The Scoop on Dirt: What it Is and Where it Goes
There is an impressive amount of digging going on in Washington these days: There are towering cranes and gaping holes in the ground everywhere you look, especially along 14th Street NW and in NoMa, not to mention CityCenterDC, the Marriott Marquis hotel across the street, and St. Elizabeths in Ward 8. Where does it all go?
Well, it depends what kind of dirt it is. "You basically have three types of dirt," explains Neil Stablow, vice president at the Donohoe Companies, which is working on big digs at 2400 14th Street NW and South Capitol Street.
There's "good dirt," which can be used as fill for other projects that might need to create a grade or a building pad. Back when the Woodrow Wilson Bridge was under construction, for example, a lot of projects sent their dirt there. These days, the mega-development Konterra is absorbing a lot of dirt. Each subcontractor includes dirt disposal or acquisition as part of their bids; there are even "dirt brokers" who buy and sell it as needed for each project.
"If they have material that is usable, and then they have a place to take it, it's all money," Stablow says. "If it's the cheapest thing, they find a home on another project."
The second type is "unsuitable dirt," which can't be used for other projects, usually because it's got organic material that would decompose and create problems for building on top of it. That stuff has to be hauled off site and dumped in a landfill somewhere.

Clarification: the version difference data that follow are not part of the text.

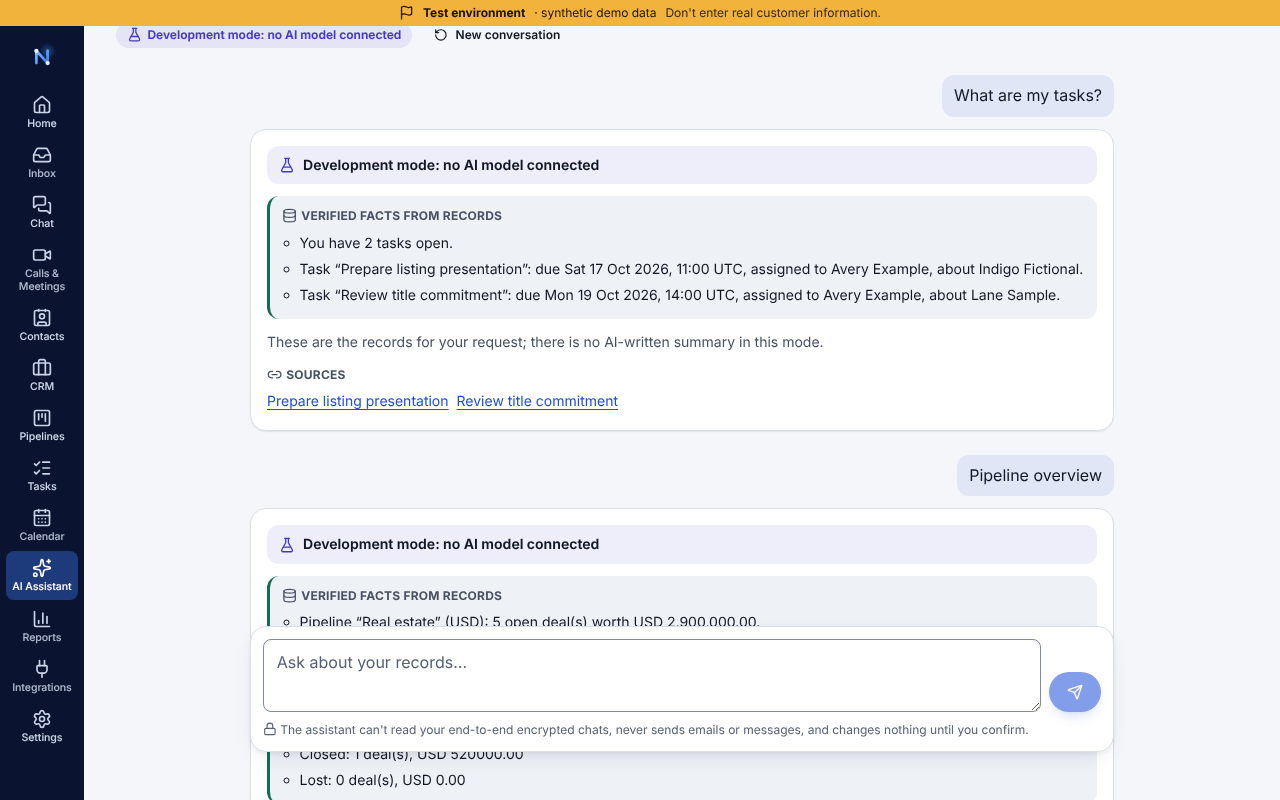
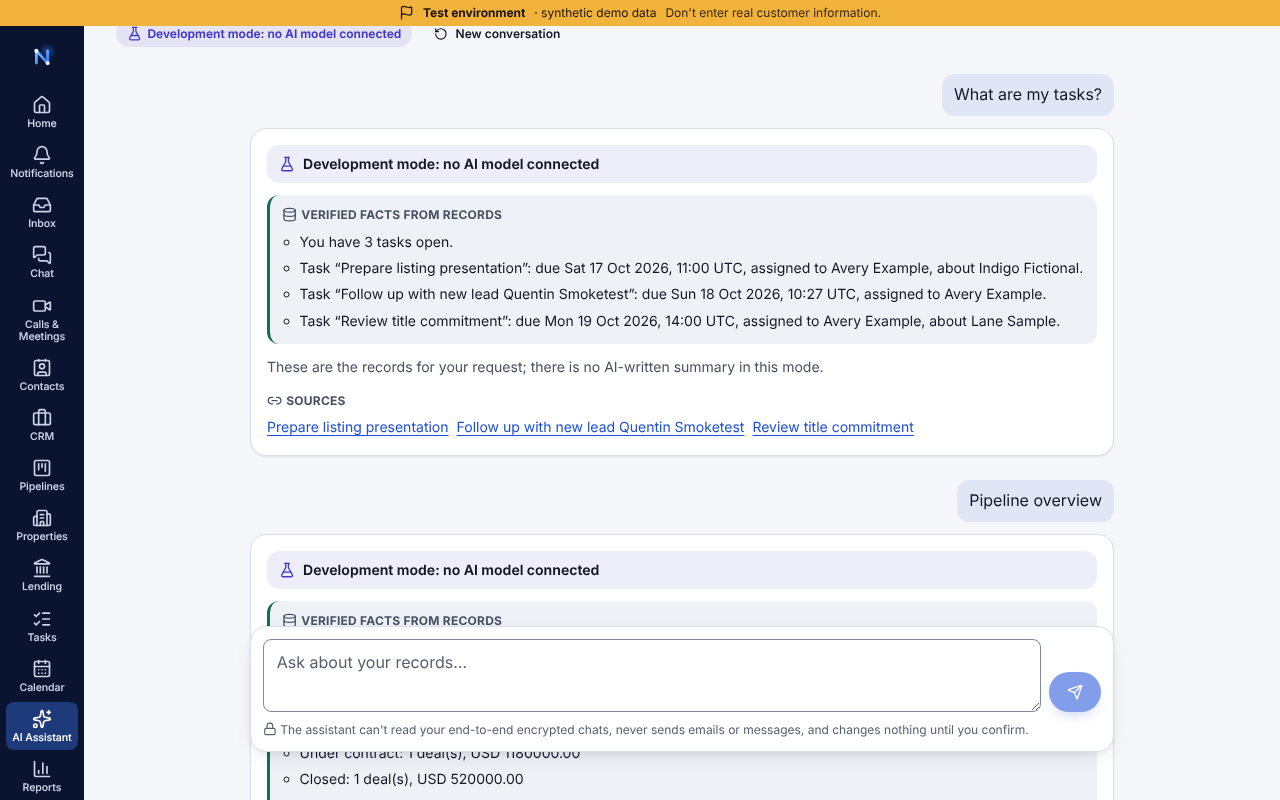
Nexus B3: final test results after the verticals and inbox merges, refreshed screenshots [skip ci]
Claude-Session: https://claude.ai/code/session_01DBk34rqSboXD3sb22NcAqJ

diff --git a/docs/nexus/CLAUDE-CONNECTOR.md b/docs/nexus/CLAUDE-CONNECTOR.md
@@ -271,8 +271,8 @@ messages are copied, at most 18,000 characters. The audit records the count, nev
 | `tests/test_nexus_assistant_integrations.py` | 11 passed | Gmail/Slack/HighLevel tools on B2's **fake providers**: personal mail owner-only, other-workspace IDs, untrusted fencing, injected email triggers nothing (dev and mocked model), drafts two-phase and never sent, failure recorded, MCP read and confirm |
 | `tests/test_nexus_isolation.py` (AI part) | passed | AI endpoints and objects of another workspace are 404, chat context and Save to record reject foreign IDs, tools never return other workspaces' rows |
 | `tests/deploy/test_render_apps.py::TestNexusAi` | 3 passed | `app.env` settings, no key in it, edge 404 when off, invalid settings refused |
-| Whole portal suite | 805 passed, 1 failed | The failure is `test_nexus_meetings_reports.py::test_home_sections_and_connected_services_slot` (the verticals team's test still expects no connected-services list, which the integrations team now provides). It's not in B3 code and was reported to main |
-| SPA `npm test` (vitest, jsdom) | 158 passed | Includes `test/unit/assistant.test.tsx` (13): history building, facts vs AI text, dev label, source links, proposals and Confirm, Save to record payloads and message list, connector steps, the confirmation message with its draft link |
+| Whole portal suite | 807 passed | At `f704d66` plus the B3 commits. After the integrations team's `cc48713`/`bac4609`, the B3 suites with `test_nexus_isolation.py`, `test_nexus_integrations_isolation.py` and `test_nexus_auth.py` passed again (391) |
+| SPA `npm test` (vitest, jsdom) | 168 passed | Includes `test/unit/assistant.test.tsx` (13): history building, facts vs AI text, dev label, source links, proposals and Confirm, Save to record payloads and message list, connector steps, the confirmation message with its draft link |
 | SPA `typecheck`, `lint`, `build` | clean | |
 
 **Browser smoke** (Playwright against the slot-3 dev servers, development provider):
@@ -305,8 +305,6 @@ use a mock HTTP session.
 * Connect a real Claude (claude.ai and Claude Code) to a deployed test server with a public
   certificate, and record the result.
 * Run the in-app assistant against the Anthropic API with a real key and a current model ID.
-* The SPA link `#/inbox/<id>` in email results assumes the route of the inbox area, which
-  isn't built yet. It is documented for the integrations team.
 * Token refresh through the SDK (it refreshes only after expiry) and the 403 step-up flow are
   covered by pytest, not by the SDK script.
 * MCP `resources`, `prompts` and server-to-client requests are not offered.

diff --git a/docs/nexus/IMPLEMENTATION-NOTES.md b/docs/nexus/IMPLEMENTATION-NOTES.md
@@ -204,12 +204,12 @@ What was built is described in [CLAUDE-CONNECTOR.md](CLAUDE-CONNECTOR.md) and th
   decrypted text messages, not a selection mode in Lumen's timeline. That would have meant
   editing shared Lumen chat components.
 * **SPA routes of other teams' records** in tool results: `#/properties/<id>` and
-  `#/lending/<id>` match the verticals areas (`995fd70`). `#/inbox/<id>` is still an assumption
-  until the inbox area exists. They are registered with `register_link` in
-  `apps/crm/ai_tools_verticals.py` and `apps/integrations/ai_tools.py`.
+  `#/lending/<id>` match the verticals areas (`995fd70`), and `#/inbox/<id>` matches the inbox
+  area (`cc48713`), which also passes `inbox_item_id` to "Ask AI". They are registered with
+  `register_link` in `apps/crm/ai_tools_verticals.py` and `apps/integrations/ai_tools.py`.
 * **Stale vitest cache**: after pulling new area files, `vitest` in an existing checkout still
   listed the old areas. `node_modules/.vitest-cache` had kept the transformed `registry.ts` with
-  its old `import.meta.glob` expansion. Deleting that folder fixed it (158 passed).
+  its old `import.meta.glob` expansion. Deleting its files fixed it (`find services/chat/node_modules/.vitest-cache -maxdepth 1 -type f -delete`).
 * **AI-suggested next steps** (`suggest_next_step`) use `meetings.propose_action_item(source="ai_suggestion")`,
   as main asked. The proposed action item is itself the proposal a person confirms in Nexus;
   there is no extra PendingAction.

According to Clark Construction, that's mostly what's happening to the 450,000 cubic yards of dirt that will come out of the CityCenterDC footprint: Trucks are taking it to a big hole on Palmer Road just off Indian Head Highway in Prince George's County.
The third type is contaminated dirt, which has been rendered toxic by things like underground storage tanks (this will be an issue at Walter Reed Army Medical Center, for example). That has to be taken to a special facility, like SoilSafe in Columbia, Maryland.
As long as construction keeps rolling, the D.C. dirt economy will do well.